▶ **What you will do**
A word-for-word copy of the entries is needed, and it should contain no images.

▶ **Task input**
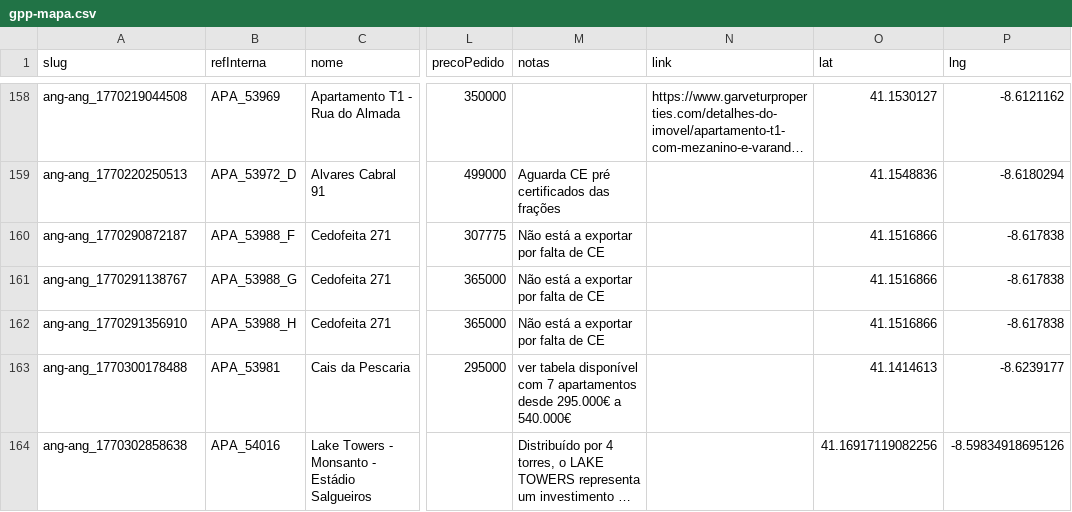
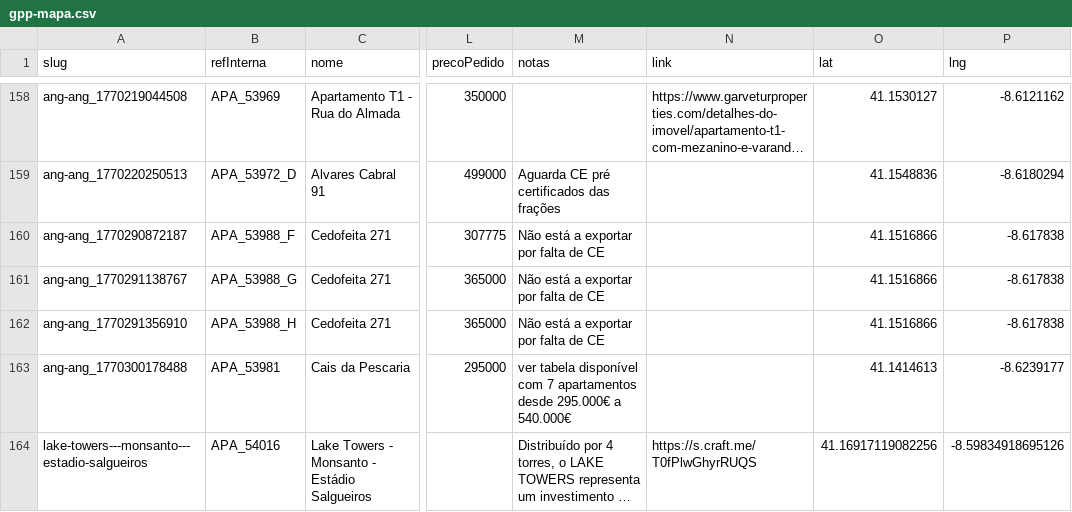
Before and after one commit to ruiquelhas1-lab/GarveturPortoPro, a CSV file: data/gpp-mapa.csv, drawn as a sheet; only a part is shown, gaps mark what is left out; long unchanged cells end in …; the diff covers the shown part only; the diff names each change by its address in the sheet, - before the commit and + after, or states it on an @@ line.

Commit message:
Update gpp-mapa.csv

```diff
--- a/data/gpp-mapa.csv
+++ b/data/gpp-mapa.csv
-A164 (slug): ang-ang_1770302858638
+A164 (slug): lake-towers---monsanto---estadio-salgueiros
-N164 (link): (empty)
+N164 (link): https://s.craft.me/T0fPlwGhyrRUQS
```
Also changed, not shown: 2 edited cells elsewhere in this file.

▶ **Response below**
Before and after one commit to ruiquelhas1-lab/GarveturPortoPro, a CSV file: data/gpp-mapa.csv, drawn as a sheet; only a part is shown, gaps mark what is left out; long unchanged cells end in …; the diff covers the shown part only; the diff names each change by its address in the sheet, - before the commit and + after, or states it on an @@ line.

Commit message:
Update gpp-mapa.csv

```diff
--- a/data/gpp-mapa.csv
+++ b/data/gpp-mapa.csv
-A164 (slug): ang-ang_1770302858638
+A164 (slug): lake-towers---monsanto---estadio-salgueiros
-N164 (link): (empty)
+N164 (link): https://s.craft.me/T0fPlwGhyrRUQS
```
Also changed, not shown: 2 edited cells elsewhere in this file.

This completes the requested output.